What is being made is also important. The engines from this plant will replace those that have been brought in from Ford. Enthusiasts hope that this will be the basis of a local reinvestment strategy in skills and technology which will help local economic recovery and boost local engineering.
But it is important to be realistic. There is an irony in the fact that this huge investment 'in Britain' and the 'West Midlands' is being done by JLR's owners - the giant Indian conglomerate Tata. Tata seems to have the cash, foresight and appetite for risk that has been lacking under JLR's previous owners. But the global car market is fiercely competitive so Tata's strategy, and within it JLR's , is a global one too. Alongside the West Midlands, production is also being geared up in several other parts of the world including Brazil and China.
The luxury car market is vibrant. This is partly because the world is getting a richer but much more because the rich are getting richer a lot faster still. Most of the JLR cars 'made in Britain' will go for export to feed the appetite of the super-rich, what their critics call the 1%, and not least those in the BRICS - Brazil, Russia, India and China.

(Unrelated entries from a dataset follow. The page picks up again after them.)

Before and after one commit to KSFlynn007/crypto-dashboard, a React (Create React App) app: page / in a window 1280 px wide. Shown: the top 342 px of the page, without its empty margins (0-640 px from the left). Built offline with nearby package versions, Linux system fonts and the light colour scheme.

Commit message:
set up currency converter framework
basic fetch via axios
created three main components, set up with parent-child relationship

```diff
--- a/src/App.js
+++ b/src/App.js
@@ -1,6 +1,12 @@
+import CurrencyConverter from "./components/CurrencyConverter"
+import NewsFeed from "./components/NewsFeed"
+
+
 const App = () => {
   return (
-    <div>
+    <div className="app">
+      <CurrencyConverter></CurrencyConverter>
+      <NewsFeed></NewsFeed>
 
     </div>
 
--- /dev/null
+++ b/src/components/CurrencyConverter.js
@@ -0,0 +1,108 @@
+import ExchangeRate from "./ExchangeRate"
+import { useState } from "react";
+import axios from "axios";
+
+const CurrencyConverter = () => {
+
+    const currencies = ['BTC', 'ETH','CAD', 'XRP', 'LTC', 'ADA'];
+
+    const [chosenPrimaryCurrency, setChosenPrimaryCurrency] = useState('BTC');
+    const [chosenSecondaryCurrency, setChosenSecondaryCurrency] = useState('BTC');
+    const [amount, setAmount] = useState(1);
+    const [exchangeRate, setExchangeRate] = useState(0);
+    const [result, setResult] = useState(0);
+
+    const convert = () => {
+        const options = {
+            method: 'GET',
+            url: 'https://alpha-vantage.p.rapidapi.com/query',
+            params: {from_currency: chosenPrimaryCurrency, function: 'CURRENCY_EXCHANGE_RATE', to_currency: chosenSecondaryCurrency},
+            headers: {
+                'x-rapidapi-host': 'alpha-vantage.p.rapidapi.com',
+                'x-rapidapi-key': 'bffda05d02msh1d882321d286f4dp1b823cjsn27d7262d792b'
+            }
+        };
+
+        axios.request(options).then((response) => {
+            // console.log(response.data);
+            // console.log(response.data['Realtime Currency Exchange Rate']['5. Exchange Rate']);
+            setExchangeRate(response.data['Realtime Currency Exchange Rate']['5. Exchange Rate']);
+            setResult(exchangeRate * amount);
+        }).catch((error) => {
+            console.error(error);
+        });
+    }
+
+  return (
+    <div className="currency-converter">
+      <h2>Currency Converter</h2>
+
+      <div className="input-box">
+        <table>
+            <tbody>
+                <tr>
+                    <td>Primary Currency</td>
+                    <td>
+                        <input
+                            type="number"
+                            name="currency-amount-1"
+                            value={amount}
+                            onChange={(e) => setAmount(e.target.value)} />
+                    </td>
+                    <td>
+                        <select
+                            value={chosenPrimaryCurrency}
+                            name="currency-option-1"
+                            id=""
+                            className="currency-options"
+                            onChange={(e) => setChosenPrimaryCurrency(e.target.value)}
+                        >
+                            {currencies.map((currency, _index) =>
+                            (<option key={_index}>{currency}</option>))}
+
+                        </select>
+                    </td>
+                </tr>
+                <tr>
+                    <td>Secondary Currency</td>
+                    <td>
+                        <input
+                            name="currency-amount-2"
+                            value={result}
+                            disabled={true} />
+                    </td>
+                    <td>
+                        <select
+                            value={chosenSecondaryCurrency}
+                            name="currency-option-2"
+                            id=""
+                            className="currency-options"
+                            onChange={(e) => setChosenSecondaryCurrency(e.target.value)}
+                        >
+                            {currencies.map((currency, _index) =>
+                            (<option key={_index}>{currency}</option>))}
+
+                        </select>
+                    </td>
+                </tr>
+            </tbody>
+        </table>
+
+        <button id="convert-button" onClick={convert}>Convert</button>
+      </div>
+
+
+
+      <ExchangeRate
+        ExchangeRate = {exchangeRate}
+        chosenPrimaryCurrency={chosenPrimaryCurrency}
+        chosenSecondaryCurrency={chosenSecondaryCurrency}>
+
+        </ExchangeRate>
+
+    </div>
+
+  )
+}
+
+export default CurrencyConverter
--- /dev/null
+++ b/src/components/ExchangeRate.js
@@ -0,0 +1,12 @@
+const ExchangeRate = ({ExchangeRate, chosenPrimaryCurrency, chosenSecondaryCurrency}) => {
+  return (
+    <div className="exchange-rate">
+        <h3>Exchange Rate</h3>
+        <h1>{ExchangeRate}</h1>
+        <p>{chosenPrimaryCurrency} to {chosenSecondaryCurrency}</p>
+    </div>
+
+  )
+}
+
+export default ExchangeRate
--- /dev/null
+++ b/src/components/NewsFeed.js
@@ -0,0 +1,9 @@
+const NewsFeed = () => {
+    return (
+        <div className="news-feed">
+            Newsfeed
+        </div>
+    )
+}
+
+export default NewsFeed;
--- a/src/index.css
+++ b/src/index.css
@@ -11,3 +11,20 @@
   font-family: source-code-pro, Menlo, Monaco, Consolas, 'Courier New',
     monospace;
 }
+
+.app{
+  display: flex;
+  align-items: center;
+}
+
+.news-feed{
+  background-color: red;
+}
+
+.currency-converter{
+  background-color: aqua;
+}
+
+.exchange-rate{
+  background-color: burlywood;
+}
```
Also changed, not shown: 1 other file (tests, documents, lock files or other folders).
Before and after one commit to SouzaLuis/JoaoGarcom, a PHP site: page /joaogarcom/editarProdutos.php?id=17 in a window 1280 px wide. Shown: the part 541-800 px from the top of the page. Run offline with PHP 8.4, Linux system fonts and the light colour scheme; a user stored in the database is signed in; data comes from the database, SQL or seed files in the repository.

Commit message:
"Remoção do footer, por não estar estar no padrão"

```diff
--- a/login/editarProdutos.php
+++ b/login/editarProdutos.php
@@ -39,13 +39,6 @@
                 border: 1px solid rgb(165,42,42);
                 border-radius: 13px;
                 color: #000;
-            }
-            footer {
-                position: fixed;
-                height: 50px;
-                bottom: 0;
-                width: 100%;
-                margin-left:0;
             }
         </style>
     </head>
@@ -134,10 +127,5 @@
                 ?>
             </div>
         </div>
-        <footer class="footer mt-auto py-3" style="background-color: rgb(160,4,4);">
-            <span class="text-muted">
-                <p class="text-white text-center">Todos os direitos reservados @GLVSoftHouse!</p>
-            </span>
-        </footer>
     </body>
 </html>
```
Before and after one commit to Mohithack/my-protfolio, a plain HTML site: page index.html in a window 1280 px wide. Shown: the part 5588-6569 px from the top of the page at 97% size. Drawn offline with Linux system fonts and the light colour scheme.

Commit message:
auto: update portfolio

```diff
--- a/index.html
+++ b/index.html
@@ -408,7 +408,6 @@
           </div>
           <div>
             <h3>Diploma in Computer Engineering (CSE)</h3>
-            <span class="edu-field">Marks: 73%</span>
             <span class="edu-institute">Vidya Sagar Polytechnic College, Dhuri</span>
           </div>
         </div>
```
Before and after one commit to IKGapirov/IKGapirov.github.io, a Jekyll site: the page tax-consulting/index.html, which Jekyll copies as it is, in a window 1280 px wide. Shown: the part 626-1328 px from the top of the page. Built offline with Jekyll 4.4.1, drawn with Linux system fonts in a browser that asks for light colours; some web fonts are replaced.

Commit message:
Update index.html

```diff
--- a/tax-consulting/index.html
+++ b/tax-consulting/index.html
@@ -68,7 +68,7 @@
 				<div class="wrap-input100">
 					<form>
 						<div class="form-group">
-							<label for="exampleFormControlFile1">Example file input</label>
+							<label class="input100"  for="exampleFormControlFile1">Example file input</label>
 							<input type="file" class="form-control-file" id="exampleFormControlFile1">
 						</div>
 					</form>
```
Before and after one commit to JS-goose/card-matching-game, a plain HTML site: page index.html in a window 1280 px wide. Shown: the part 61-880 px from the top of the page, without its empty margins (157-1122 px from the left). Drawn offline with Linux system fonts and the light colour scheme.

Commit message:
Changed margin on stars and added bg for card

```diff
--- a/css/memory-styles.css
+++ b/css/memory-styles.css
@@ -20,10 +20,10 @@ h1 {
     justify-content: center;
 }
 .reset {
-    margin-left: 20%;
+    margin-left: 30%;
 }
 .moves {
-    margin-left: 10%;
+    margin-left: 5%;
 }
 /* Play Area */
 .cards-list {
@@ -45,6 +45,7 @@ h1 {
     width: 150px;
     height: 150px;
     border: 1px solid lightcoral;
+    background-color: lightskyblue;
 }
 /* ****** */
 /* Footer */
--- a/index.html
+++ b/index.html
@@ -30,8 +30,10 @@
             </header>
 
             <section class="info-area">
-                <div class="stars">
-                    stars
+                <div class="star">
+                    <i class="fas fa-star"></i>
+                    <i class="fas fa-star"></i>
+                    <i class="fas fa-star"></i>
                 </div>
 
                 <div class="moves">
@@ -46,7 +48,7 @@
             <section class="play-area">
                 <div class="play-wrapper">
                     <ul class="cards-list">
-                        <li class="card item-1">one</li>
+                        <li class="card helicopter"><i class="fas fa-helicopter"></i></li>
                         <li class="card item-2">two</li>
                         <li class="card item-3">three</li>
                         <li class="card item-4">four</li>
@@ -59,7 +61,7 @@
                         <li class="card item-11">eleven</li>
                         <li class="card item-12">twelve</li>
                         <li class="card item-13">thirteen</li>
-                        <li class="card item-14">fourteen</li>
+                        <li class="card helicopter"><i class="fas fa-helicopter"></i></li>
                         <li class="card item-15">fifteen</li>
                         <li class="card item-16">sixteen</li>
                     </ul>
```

And we need to be realistic about the production process too. A half century ago, when the Midlands car industry was at its peak, supply chains were local - now they tend to be global. So while there will be a boost in terms of some Midlands produced components the fact that much of the work of the i54 plant will involve assembly is also important.
So too is something that economists call capital intensity. This is the balance between workers and machines. Once manufacturing employed millions because machines needed a lot of people to feed and operate them. But technological change means that machines have become more sophisticated. Capital intensity has risen. Any manufacturing renaissance, nationally or locally, is unlikely therefore to produce an enormous job boost.
You can see the problem in the publicity figures for the JLR plant. We simply do not know how much the plant has actually cost and how many jobs will be created. But assume that the publicity figures are right and the plant does cost £500 million and will create 1600 jobs. Then crudely this means that the amount of capital per worker is around £300,000. This is huge in global terms but increasingly commonplace in the advanced countries. As manufacturing output increases, the number of workers employed to make it is diminishing. When the plant is fully up and running, therefore, it will be interesting to see how the workforce figures break down between production workers and office staff, security guards, cooks and cleaners.